PROBLEM DESCRIPTION: Word for word, repeat all the entries below, but without the pictures.

DATASET RECORDS:
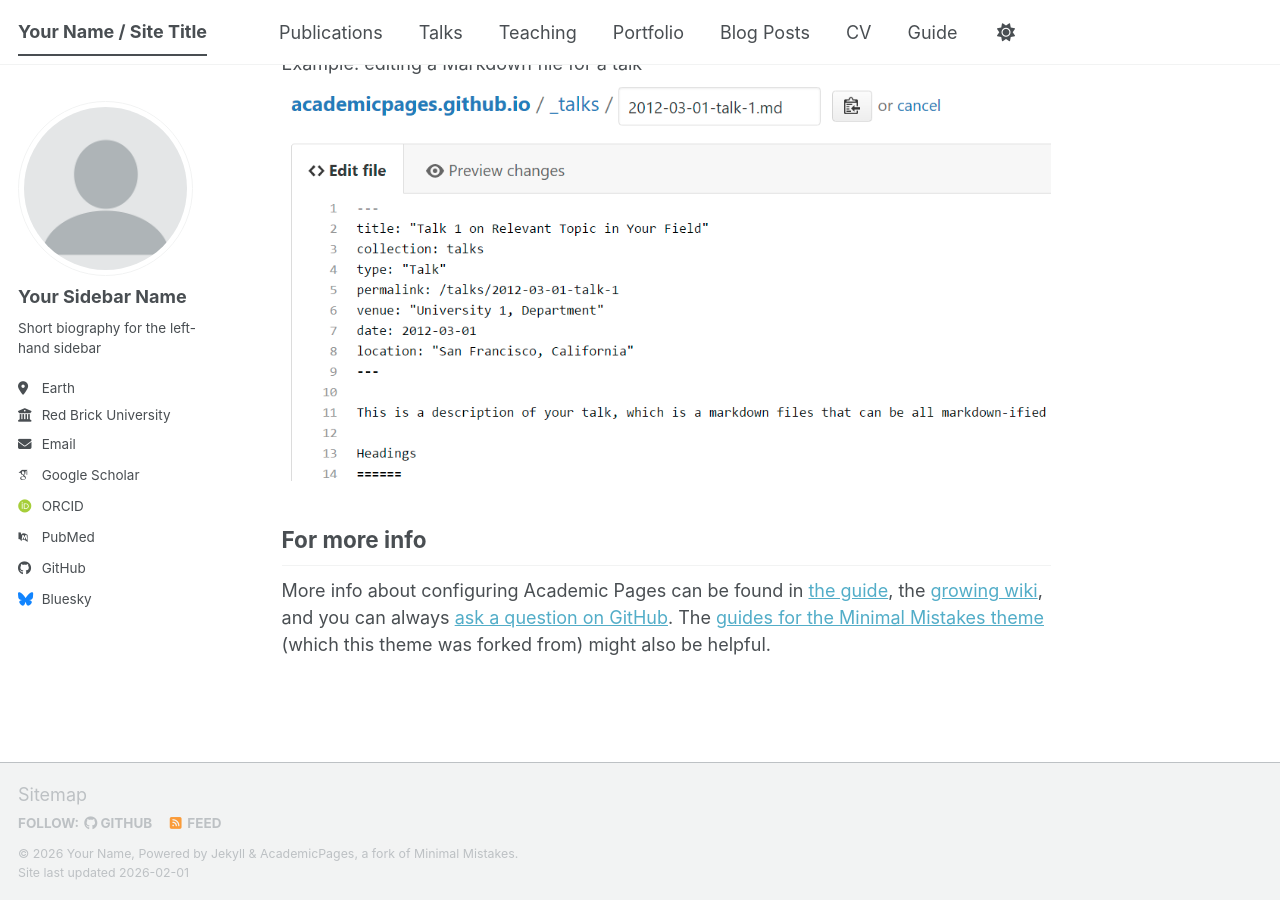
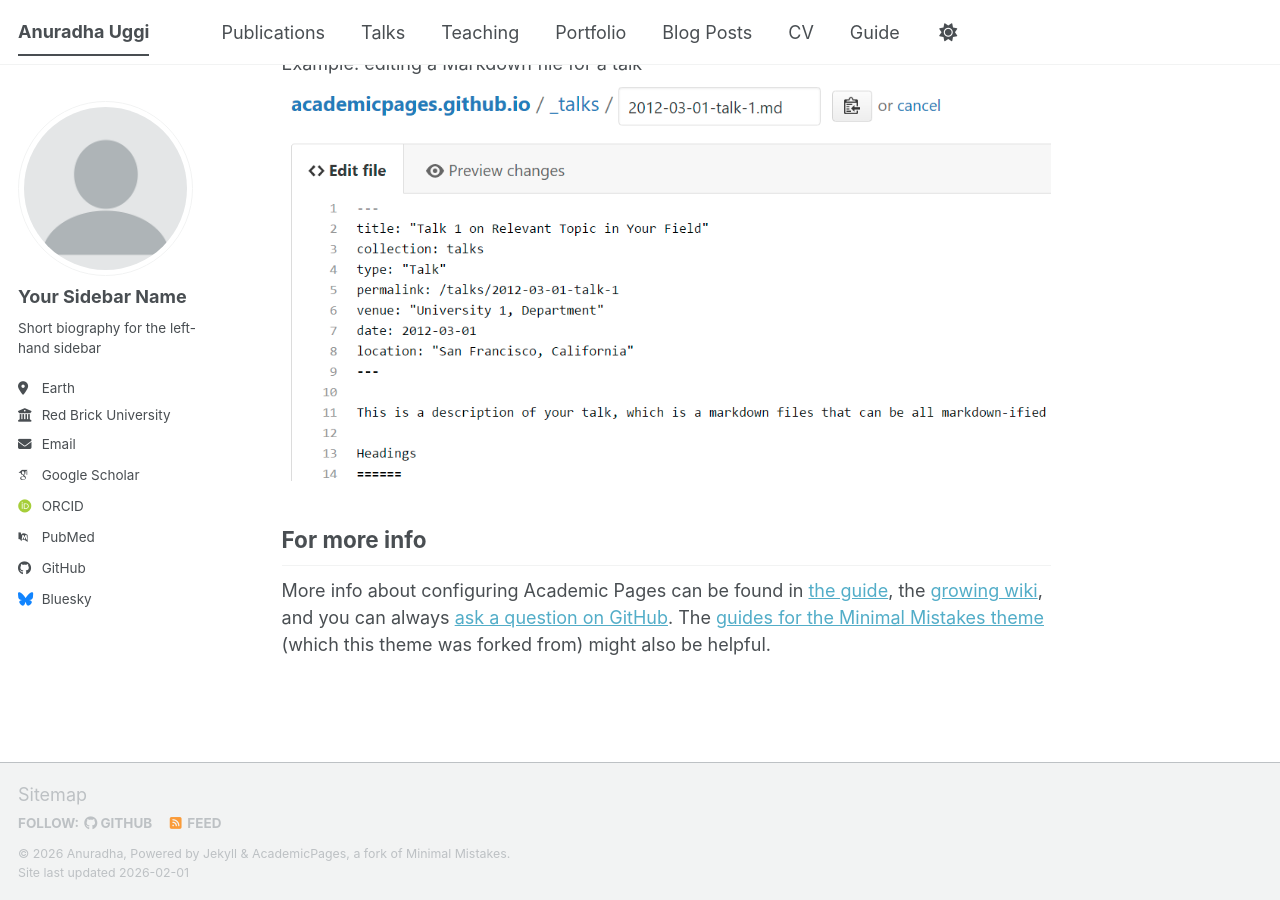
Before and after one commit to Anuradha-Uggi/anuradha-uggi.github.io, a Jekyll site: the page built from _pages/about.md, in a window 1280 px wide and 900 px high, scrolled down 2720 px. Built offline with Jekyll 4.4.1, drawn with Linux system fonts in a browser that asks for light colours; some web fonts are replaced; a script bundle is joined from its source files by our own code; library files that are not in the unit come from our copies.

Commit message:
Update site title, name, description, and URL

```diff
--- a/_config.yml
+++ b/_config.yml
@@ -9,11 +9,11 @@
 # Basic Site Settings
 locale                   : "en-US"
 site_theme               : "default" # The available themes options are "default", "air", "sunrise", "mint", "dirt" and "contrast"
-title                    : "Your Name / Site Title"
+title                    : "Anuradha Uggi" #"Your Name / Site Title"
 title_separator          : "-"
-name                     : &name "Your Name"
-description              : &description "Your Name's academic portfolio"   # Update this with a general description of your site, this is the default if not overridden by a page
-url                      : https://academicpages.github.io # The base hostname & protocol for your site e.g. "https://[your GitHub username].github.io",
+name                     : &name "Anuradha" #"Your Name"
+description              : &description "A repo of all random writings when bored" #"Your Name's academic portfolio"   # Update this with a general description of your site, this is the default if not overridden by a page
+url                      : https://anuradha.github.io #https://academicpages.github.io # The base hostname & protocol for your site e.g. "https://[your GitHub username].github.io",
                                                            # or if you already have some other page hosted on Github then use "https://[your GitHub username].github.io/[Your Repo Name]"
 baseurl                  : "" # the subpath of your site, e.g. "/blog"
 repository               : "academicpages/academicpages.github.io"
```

EXPECTED ANSWER:
Before and after one commit to Anuradha-Uggi/anuradha-uggi.github.io, a Jekyll site: the page built from _pages/about.md, in a window 1280 px wide and 900 px high, scrolled down 2720 px. Built offline with Jekyll 4.4.1, drawn with Linux system fonts in a browser that asks for light colours; some web fonts are replaced; a script bundle is joined from its source files by our own code; library files that are not in the unit come from our copies.

Commit message:
Update site title, name, description, and URL

```diff
--- a/_config.yml
+++ b/_config.yml
@@ -9,11 +9,11 @@
 # Basic Site Settings
 locale                   : "en-US"
 site_theme               : "default" # The available themes options are "default", "air", "sunrise", "mint", "dirt" and "contrast"
-title                    : "Your Name / Site Title"
+title                    : "Anuradha Uggi" #"Your Name / Site Title"
 title_separator          : "-"
-name                     : &name "Your Name"
-description              : &description "Your Name's academic portfolio"   # Update this with a general description of your site, this is the default if not overridden by a page
-url                      : https://academicpages.github.io # The base hostname & protocol for your site e.g. "https://[your GitHub username].github.io",
+name                     : &name "Anuradha" #"Your Name"
+description              : &description "A repo of all random writings when bored" #"Your Name's academic portfolio"   # Update this with a general description of your site, this is the default if not overridden by a page
+url                      : https://anuradha.github.io #https://academicpages.github.io # The base hostname & protocol for your site e.g. "https://[your GitHub username].github.io",
                                                            # or if you already have some other page hosted on Github then use "https://[your GitHub username].github.io/[Your Repo Name]"
 baseurl                  : "" # the subpath of your site, e.g. "/blog"
 repository               : "academicpages/academicpages.github.io"
```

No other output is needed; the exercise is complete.